March Work Party
The third great work party in a row was held on Sunday as volunteers burned Scotch Broom on Rhodie Hill at the teaching wetland site, and chipped limbs along Old Loop Road from Deer Fern down to the Paper Birch hardwood patch. This months work party was moved to Sunday to accommodate volunteers and scouts. Beginning last fall, students from the CK Lighthouse program pulled and stacked Scotch Broom to get the new wetland site ready for native plants. A burn permit was obtained and CK Parks and CKFR approved it for a two week window. Fire fighting equipment and water was staged on Saturday and Sunday was a perfect day for a burn with no winds. We had anticipated enough volunteers to staff both projects, and a third project was conducted as the scouts worked independently on the bench installations at several locations within the park. Lunch was served at noon and the crew took a nice break next to the dying embers of Scotch Broom.
Plans to build a wetland and plant native species will be completed this spring and summer. Silverdale Rotary has funded the materials for the artificial wetland and stewards hope to get some WSU Master Gardeners interested in planting some ground cover
Students from CK Lighthouse joined stewards in the south end of the park to begin a 50 year riparian enhancement project. As is sadly the case everywhere in Kitsap County, the first thing to do is remove the noxious weeds. Once there is enough open space for sunlight to reach the ground, you need to plant native species. This area of the park has suffered substantial bear damage to 20 year old Douglas Fir trees. The bear needs sugar in the spring, and tree sap is high in sugar. If nothing else is available, bear will rip the bark off to get at the sugary sap. There are several hundred standing dead trees in this area that have been girdled by bear. We are planting Sitka Spruce instead of Douglas Fir in hopes of discouraging the bear. WDFW research on the Black Bear indicates they prefer Doug Fir. We will also plant Skunk Cabbage to give them a preferred spring forage. This riparian area is crucial to the return of Coho and Searrun Cutthroat to the park. These trees will provide afternoon shade for the nearby stream, keeping the water cool and well oxygenated. This is the first step in a long term project and we will keep you posted. Thanks to Meagan Acdal from KC Conservation District, Dalton M. from KSS Environmental Science class for help with the planting.

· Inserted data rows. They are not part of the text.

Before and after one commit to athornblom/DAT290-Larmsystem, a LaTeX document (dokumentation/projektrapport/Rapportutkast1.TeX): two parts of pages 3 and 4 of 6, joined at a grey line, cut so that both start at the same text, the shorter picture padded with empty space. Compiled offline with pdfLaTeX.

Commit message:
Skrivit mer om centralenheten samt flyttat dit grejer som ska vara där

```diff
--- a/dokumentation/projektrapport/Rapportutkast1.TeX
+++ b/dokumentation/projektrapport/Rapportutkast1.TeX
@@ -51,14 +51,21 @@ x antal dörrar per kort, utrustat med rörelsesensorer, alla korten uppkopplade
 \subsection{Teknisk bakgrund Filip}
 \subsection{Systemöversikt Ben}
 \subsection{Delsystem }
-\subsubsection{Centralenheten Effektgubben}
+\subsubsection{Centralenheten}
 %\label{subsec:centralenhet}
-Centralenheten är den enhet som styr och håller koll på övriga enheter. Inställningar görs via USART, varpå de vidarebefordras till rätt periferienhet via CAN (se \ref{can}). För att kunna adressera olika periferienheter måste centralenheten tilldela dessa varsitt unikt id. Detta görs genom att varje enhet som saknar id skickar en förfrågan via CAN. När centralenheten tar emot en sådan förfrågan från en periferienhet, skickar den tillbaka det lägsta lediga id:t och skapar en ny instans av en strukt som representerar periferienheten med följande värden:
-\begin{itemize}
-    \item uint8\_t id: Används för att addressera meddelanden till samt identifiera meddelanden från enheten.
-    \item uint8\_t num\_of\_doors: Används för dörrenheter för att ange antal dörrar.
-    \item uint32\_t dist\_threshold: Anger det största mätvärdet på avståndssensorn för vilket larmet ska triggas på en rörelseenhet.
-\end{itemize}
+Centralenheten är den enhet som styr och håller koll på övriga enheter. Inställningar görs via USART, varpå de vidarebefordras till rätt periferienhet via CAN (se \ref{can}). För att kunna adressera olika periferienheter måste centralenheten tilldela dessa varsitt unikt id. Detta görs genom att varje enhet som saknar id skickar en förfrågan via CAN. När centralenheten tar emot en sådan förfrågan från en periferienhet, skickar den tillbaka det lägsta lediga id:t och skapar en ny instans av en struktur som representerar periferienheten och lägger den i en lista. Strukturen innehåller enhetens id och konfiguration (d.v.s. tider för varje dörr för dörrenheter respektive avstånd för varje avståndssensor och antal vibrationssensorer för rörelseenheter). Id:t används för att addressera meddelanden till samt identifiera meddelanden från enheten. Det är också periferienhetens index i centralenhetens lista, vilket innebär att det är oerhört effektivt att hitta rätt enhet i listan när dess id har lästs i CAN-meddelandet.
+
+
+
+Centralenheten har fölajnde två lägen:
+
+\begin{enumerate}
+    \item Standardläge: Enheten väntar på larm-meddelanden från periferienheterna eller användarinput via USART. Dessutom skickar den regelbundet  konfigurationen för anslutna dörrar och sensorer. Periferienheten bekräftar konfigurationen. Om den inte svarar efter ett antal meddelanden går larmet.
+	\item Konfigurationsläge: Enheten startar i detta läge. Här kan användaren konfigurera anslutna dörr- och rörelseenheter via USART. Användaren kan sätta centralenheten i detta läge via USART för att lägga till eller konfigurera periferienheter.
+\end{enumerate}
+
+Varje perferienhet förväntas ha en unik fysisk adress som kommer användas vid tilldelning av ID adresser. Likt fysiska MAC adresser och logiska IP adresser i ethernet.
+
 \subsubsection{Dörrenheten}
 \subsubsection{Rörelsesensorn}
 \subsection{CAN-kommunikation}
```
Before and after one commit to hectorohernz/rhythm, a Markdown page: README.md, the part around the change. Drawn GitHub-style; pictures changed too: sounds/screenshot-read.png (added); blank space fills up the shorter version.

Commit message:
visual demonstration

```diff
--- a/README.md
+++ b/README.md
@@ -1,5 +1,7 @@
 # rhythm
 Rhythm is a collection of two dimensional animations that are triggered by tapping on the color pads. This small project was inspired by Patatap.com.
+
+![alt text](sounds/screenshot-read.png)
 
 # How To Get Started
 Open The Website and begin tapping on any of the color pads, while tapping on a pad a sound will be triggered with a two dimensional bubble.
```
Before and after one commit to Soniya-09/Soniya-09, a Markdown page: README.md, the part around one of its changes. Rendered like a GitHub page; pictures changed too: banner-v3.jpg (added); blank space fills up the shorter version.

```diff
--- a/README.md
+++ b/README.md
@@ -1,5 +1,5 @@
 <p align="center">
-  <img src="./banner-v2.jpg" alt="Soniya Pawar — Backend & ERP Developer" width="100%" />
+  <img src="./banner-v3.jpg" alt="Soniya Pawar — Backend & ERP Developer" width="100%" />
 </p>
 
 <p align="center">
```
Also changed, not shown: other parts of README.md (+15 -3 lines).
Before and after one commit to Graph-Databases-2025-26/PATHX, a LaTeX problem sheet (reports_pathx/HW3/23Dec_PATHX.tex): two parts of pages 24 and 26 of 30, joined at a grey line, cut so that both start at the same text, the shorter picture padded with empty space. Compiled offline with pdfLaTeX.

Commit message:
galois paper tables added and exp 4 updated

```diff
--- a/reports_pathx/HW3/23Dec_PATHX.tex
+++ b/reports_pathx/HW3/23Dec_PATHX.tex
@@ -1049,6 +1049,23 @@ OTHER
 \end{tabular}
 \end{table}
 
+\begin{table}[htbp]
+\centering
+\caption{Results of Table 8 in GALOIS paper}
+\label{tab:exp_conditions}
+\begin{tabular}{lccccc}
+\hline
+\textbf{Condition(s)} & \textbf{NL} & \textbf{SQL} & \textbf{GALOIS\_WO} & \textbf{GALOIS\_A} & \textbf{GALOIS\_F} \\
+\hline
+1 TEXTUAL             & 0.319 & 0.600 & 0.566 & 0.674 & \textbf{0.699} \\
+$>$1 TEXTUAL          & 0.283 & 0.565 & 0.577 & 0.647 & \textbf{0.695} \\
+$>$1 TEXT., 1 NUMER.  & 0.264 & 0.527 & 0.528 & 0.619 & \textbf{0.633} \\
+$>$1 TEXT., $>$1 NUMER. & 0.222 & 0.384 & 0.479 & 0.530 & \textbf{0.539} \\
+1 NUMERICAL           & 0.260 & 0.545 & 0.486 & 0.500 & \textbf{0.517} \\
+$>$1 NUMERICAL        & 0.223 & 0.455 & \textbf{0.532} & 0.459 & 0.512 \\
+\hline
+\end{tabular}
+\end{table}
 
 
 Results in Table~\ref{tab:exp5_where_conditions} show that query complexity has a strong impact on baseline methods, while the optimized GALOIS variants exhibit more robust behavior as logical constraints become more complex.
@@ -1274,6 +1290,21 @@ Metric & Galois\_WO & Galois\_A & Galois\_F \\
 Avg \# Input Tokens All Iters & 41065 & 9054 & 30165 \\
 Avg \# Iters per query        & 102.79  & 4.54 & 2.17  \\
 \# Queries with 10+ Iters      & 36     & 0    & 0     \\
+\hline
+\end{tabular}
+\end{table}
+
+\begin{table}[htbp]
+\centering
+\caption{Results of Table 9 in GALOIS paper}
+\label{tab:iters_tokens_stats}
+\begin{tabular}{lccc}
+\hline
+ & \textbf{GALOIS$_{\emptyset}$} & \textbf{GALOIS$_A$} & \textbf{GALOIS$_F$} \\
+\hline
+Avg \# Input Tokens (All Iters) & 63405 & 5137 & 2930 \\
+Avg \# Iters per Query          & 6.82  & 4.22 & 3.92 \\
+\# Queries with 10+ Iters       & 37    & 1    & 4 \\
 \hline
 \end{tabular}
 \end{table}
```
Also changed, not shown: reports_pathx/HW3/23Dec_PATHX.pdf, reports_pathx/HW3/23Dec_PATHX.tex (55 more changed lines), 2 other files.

For a new trail map with mileages. click on PARK MAP icon under Useful Links
The most important feature of this park is you, our volunteers and stewards.